World’s Largest Ball of Paint
When Luke calls and tells me he’s sober, I say,
Good for you, though in my sauté pan of pity
for his life and his liquor-slips, I taste nothing.
I hang up and sit on the deck, first hot day
of spring, the stupid fox squirrels getting laid
in the trees, squeaking and thrusting against
each other. I’m rarely happy for anyone.
Each time I hear a beautiful voice I loathe
the cords in my own throat, their clumsy
vibrations souring each note, so I drift into karaoke
nights at the local dives, and feel less
alone in my own bad song. In 1978 my mother
was kicked out of her church choir, she was so flat,
a fact she loves to mention to this day, bragging
those howling hymns. That same year she drove
her Volkswagen bug through the North Dakota
night to a cabin on the Canadian border,
whipping through birch trees and juneberry bushes,
choirs of cicadas. She fell asleep at the wheel
and rolled her car six times. As a boy I pressed
the scars on her legs where she no longer has
feeling, the nerve endings burned out beneath the skin.
I was once asked to cook spaghetti for 400 people.
In those days I drove around so dope-loaded my path
was more rumble strip than road. I worked as a cook
in a ten-table Italian restaurant, and after the head chef’s
dog died, we dug a hole between shed and swamp
and lowered that furred mess. Later, the knife slipped
and the tip of my finger landed among diced onions.
The nurse rubbed the nub and bone-studded end

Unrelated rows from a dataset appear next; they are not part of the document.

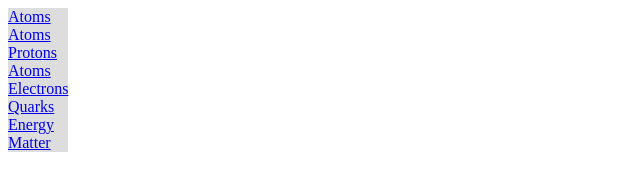
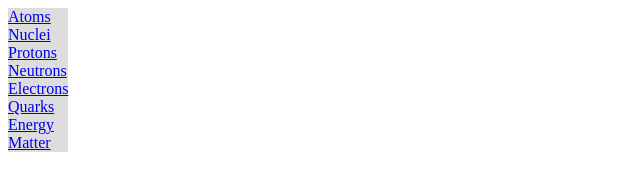
Before and after one commit to KMH690/universemaker, a plain HTML site: page index.html in a window 1280 px wide. Shown: the full height of the page, 0-640 px from the left. Drawn offline with Linux system fonts and the light colour scheme.

Commit message:
Update index.html

```diff
--- a/index.html
+++ b/index.html
@@ -6,9 +6,9 @@
 	<body>
 		<ul>
 		  <li><a href="atom.html">Atoms</a><span id="AtomNum"></span></li>
-		  <li><a href="nucleus.html">Atoms</a><span id="NucleusNum"></span></li>
+		  <li><a href="nucleus.html">Nuclei</a><span id="NucleusNum"></span></li>
 		  <li><a href="proton.html">Protons</a><span id="ProtonNum"></span></li>
-		  <li><a href="neutron.html">Atoms</a><span id="NeutronNum"></span></li>
+		  <li><a href="neutron.html">Neutrons</a><span id="NeutronNum"></span></li>
 		  <li><a href="electron.html">Electrons</a><span id="ElectronNum"></span></li>
 		  <li><a href="quark.html">Quarks</a><span id="QuarkNum"></span></li>
 		  <li><a href="energy.html">Energy</a><span id="EnergyNum"></span></li>
```
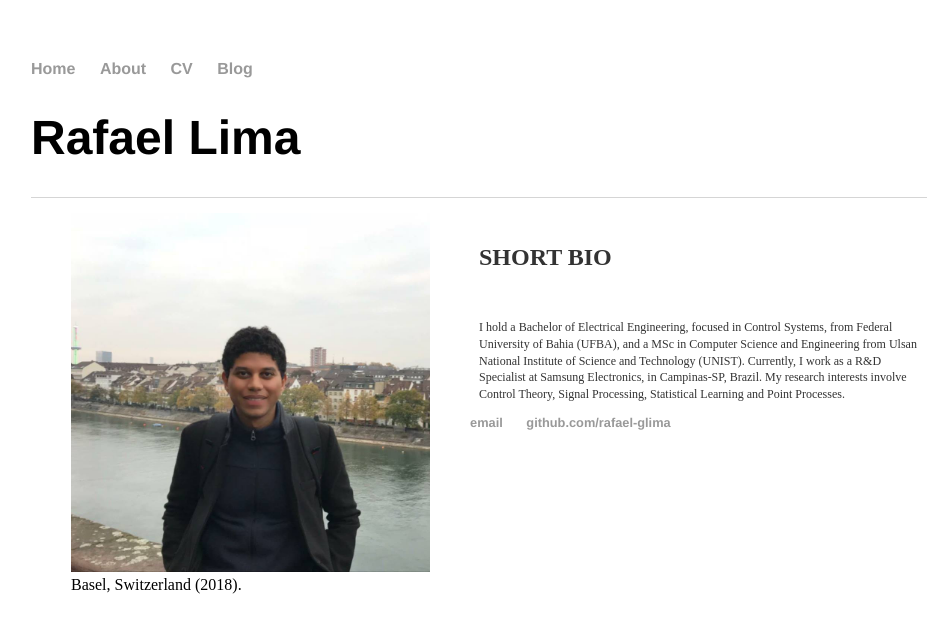
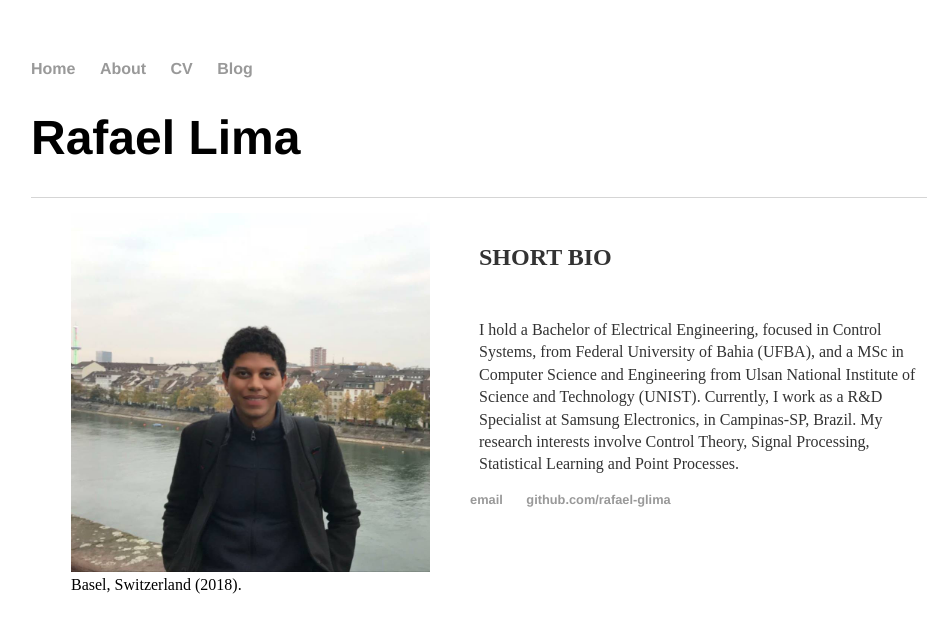
Before and after one commit to rafael-glima/rafael-glima.github.io, a Jekyll site: the page built from index.html, in a window 1280 px wide. Shown: the top 633 px of the page, without its empty margins (161-1109 px from the left). Built offline with Jekyll 4.4.1, drawn with Linux system fonts in a browser that asks for light colours.

Commit message:
Changes in Main Page content

```diff
--- a/index.html
+++ b/index.html
@@ -12,7 +12,7 @@
 	</div>
 	<div style="float: right; width: 50%;">
 	<p style="font-weight: bold; padding-top: 20px;">SHORT BIO</p>
-	<p style="font-size:12px; padding-top: 20px;">I hold a Bachelor of Electrical Engineering, focused in Control Systems,
+	<p style="font-size:16px; padding-top: 20px;">I hold a Bachelor of Electrical Engineering, focused in Control Systems,
 		from Federal University of Bahia (UFBA), and a MSc in Computer Science and Engineering from
 		Ulsan National Institute of Science and Technology (UNIST).
 		Currently, I work as a R&D Specialist at Samsung Electronics, in Campinas-SP, Brazil.
```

with alcohol and stitched my hand closed.
I still feel nothing there, middle-finger,
left hand, maybe as punishment for those numb
years I lived. The gas station down the street has the best
fried chicken in town. Most nights walking home
I pop in for a fried tender, the batter forming a crust
under the heat lamps, golden layer sauce clings to.
Sitting on the curb under that fluorescent sign
I love to watch the cars at the stop lights, music and smoke
pouring out of windows. Clouds of brake-light-red
exhaust. Thursday I drove with Kate to a potshot,
no-inn town to marvel at The World’s Largest Ball of Paint.
In the shed behind a farmhouse it hung: baseball
that’s been dipped and smeared so many times
it now weighs two tons. Visitors fly from all over the world
for the chance to paint on a fresh coat and become the next
World Record Holder until another tour group
comes along. Even laughter is its own species
of grief. The couple who owns the ball told us they add one
layer every single day, a different color than the last,
so the cross-section of this thing must be a gigantic jawbreaker.
Kate and I smoothed rollers over the ball until the coat
dried. The couple told us, That’s a World Record! Dumb,
gripping the still-wet tools, we watched that paintball swing.
Charlie Peck is from Omaha, Nebraska. He received his M.F.A. from Purdue University, where he served as Editor-in-Chief of Sycamore Review. His work has appeared previously or is forthcoming in Ninth Letter, Spoon River Poetry Review, Poetry Northwest, Quarterly West, and Best New Poets 2019, among others. He currently lives and teaches in Freiburg im Breisgau.